O5-1 Smoke-free legislation: global reach, impact and remaining challenges
  1. L Gruer1,
  2. D Bettcher2,
  3. S Haw1,
  4. E Fernandez3,
  5. N Vichit-Vadakan4
  1. 1NHS Health Scotland, Scotland
  2. 2Tobacco-free Initiative, WHO Geneva, Geneva, Switzerland
  3. 3Tobacco Control Research Programme, Barcelona, Spain
  4. 4Faculty of Public Health, Thammasat University, Thailand

Abstract

In recent years, legislation prohibiting or restricting smoking in public places (smoke-free legislation) has been enacted in an increasing number of countries. Where the effects of the legislation have been evaluated, most notably in Scotland, it has been found to have had very positive effects, measurably reducing the exposure of non-smokers to secondhand smoke and resulting in unexpectedly large and wide-ranging benefits for population health.

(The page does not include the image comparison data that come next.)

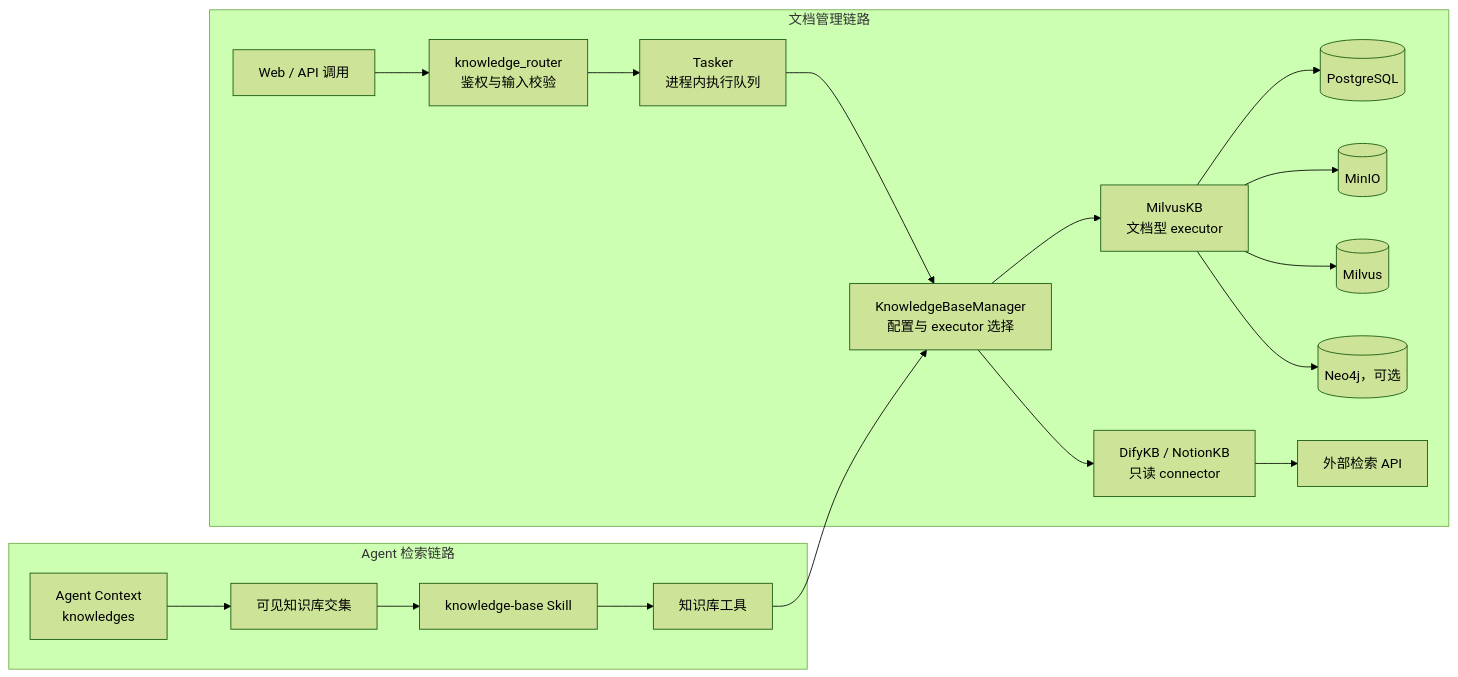
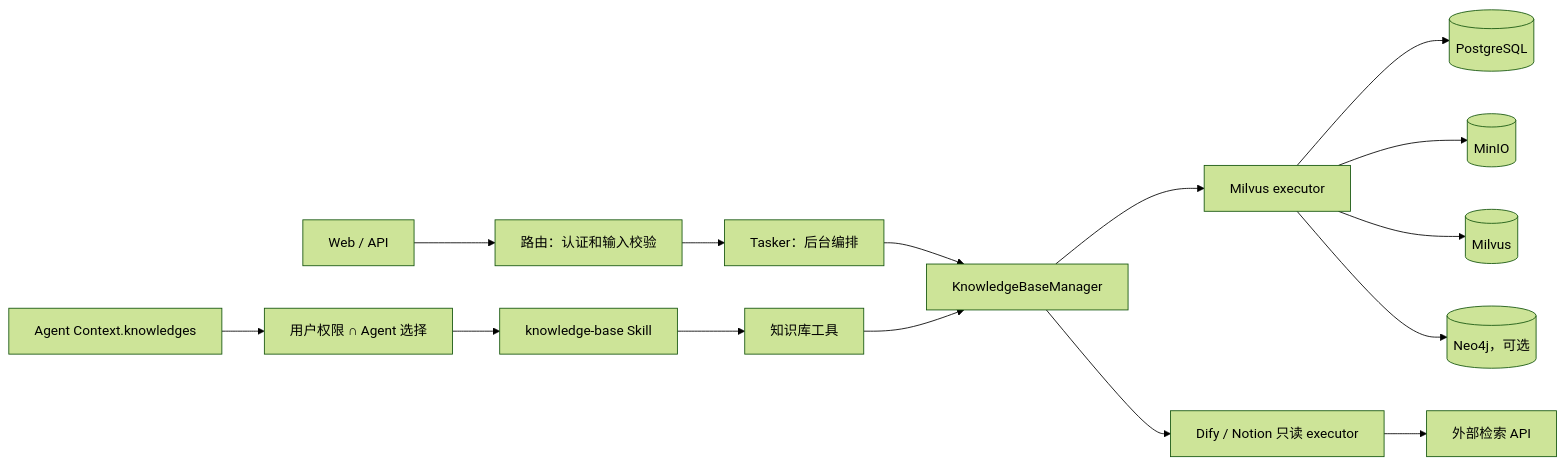
The first of 2 diagrams in docs/mechanisms/knowledge-base.md (Mr-H-00/ZS-Hermes), drawn with Mermaid (forest theme) before and after one commit. The commit also changed other lines of this file and 59 other files, not shown here.

````diff
--- a/docs/mechanisms/knowledge-base.md
+++ b/docs/mechanisms/knowledge-base.md
@@ -18,21 +18,18 @@
 ```mermaid
 flowchart LR
-    subgraph Manage["文档管理链路"]
-        UI["Web / API 调用"] --> Route["knowledge_router\n鉴权与输入校验"]
-        Route --> Tasker["Tasker\n进程内执行队列"]
-        Tasker --> Manager["KnowledgeBaseManager\n配置与 executor 选择"]
-        Manager --> MilvusKB["MilvusKB\n文档型 executor"]
-        Manager --> Connector["DifyKB / NotionKB\n只读 connector"]
-        MilvusKB --> PG[("PostgreSQL")]
-        MilvusKB --> Object[("MinIO")]
-        MilvusKB --> Vector[("Milvus")]
-        MilvusKB --> Graph[("Neo4j，可选")]
-        Connector --> External["外部检索 API"]
-    end
-    subgraph Agent["Agent 检索链路"]
-        Context["Agent Context\nknowledges"] --> Visible["可见知识库交集"]
-        Visible --> Skill["knowledge-base Skill"]
-        Skill --> Tools["知识库工具"]
-        Tools --> Manager
-    end
+    UI["Web / API"] --> Router["路由：认证和输入校验"]
+    Router --> Tasker["Tasker：后台编排"]
+    Tasker --> Manager["KnowledgeBaseManager"]
+    Manager --> MilvusKB["Milvus executor"]
+    Manager --> Connector["Dify / Notion 只读 executor"]
+    MilvusKB --> PG[("PostgreSQL")]
+    MilvusKB --> Object[("MinIO")]
+    MilvusKB --> Vector[("Milvus")]
+    MilvusKB --> Graph[("Neo4j，可选")]
+    Connector --> External["外部检索 API"]
+
+    Context["Agent Context.knowledges"] --> Visible["用户权限 ∩ Agent 选择"]
+    Visible --> Skill["knowledge-base Skill"]
+    Skill --> Tools["知识库工具"]
+    Tools --> Manager
 ```
````
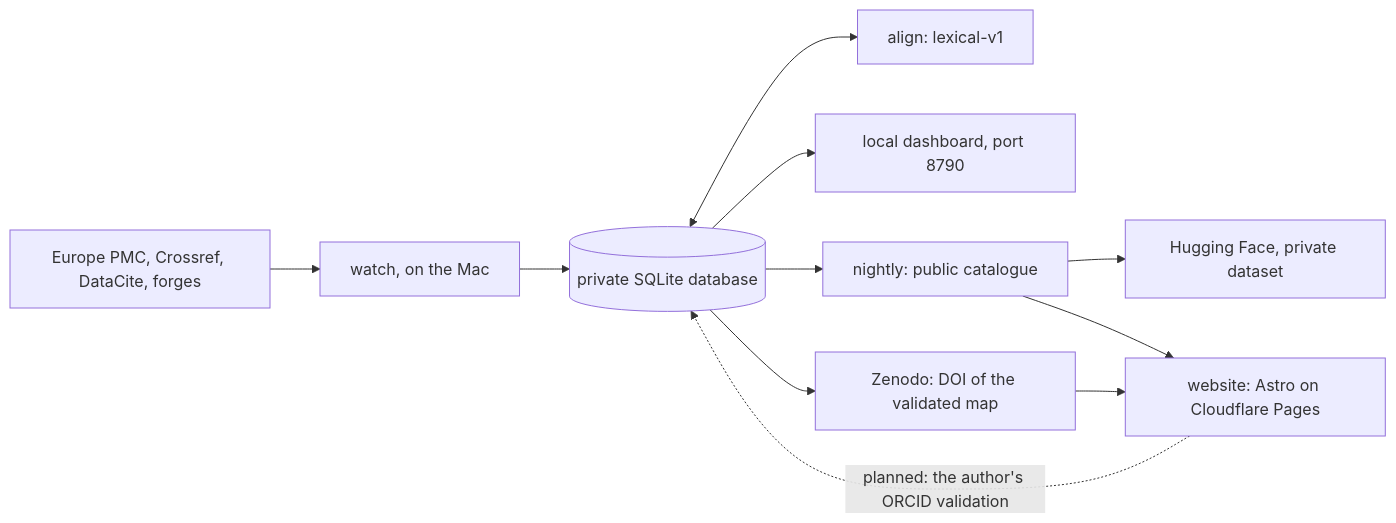
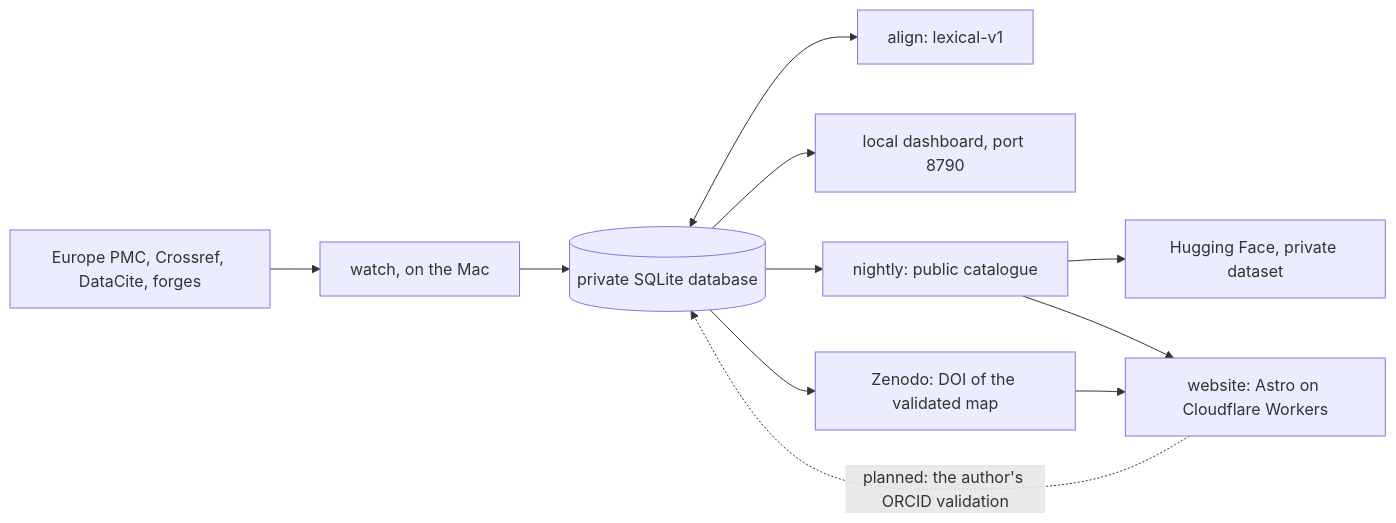
One commit to NeuraCrypt/OSCR changed the diagram in docs/ARCHITECTURE.md. Above: the diagram before and after it, drawn with Mermaid. The commit also changed other lines of this file and 29 other files, not shown here.

````diff
--- a/docs/ARCHITECTURE.md
+++ b/docs/ARCHITECTURE.md
@@ -18,13 +18,13 @@
 ```mermaid
 flowchart LR
   EPMC["Europe PMC, Crossref, DataCite, forges"] --> W["watch, on the Mac"]
   W --> B[("private SQLite database")]
   B <--> A["align: lexical-v1"]
   B --> I["local dashboard, port 8790"]
   B --> N["nightly: public catalogue"]
   N --> HF["Hugging Face, private dataset"]
-  N --> P["website: Astro on Cloudflare Pages"]
+  N --> P["website: Astro on Cloudflare Workers"]
   P -. "planned: the author's ORCID validation" .-> B
   B --> Z["Zenodo: DOI of the validated map"]
   Z --> P
 ```
````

This symposium starts with an overview of the current extent of implementation of smoke-free legislation around the world, given by Dr Douglas Bettcher, Director of the Tobacco-free Initiative, WHO Geneva. Professor Sally Haw from the University of Stirling, Scotland will then summarise the evidence for the health and social impact of smoke-free legislation, obtained from evaluation studies in Scotland and other countries.

While these results show that smoke-free legislation can be a remarkably effective and cost-effective public health intervention, the political and social obstacles to introducing and implementing smoke-free legislation can be considerable. Dr Esteve Fernandez, Director of the Tobacco Control Research Programme, Barcelona, will describe the experience in Spain where partial and relatively ineffective legislation has recently been followed by a much more comprehensive ban. Finally, Professor Nuntavarn Vichit-Vadakan, Dean of the Faculty of Public Health, Thammasat University, Thailand will review the variable progress in low and middle income countries and discuss the substantial challenges which remain to be overcome before involuntary exposure to other people's tobacco smoke can become a thing of the past.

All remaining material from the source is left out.